▸ SUPPLIED RECORDS:

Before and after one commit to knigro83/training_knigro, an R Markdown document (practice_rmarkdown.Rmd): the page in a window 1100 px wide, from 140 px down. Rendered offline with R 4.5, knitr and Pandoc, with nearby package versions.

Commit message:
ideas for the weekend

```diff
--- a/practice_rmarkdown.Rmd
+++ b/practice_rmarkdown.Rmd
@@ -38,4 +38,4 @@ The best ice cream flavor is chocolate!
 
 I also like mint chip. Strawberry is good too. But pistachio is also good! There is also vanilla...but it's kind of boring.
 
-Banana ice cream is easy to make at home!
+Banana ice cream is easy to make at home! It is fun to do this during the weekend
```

▸ EXERCISE INSTRUCTIONS: Each line of the entries above that contains "make" must be copied into the answer.

▸ SOLUTION:
-Banana ice cream is easy to make at home!
+Banana ice cream is easy to make at home! It is fun to do this during the weekend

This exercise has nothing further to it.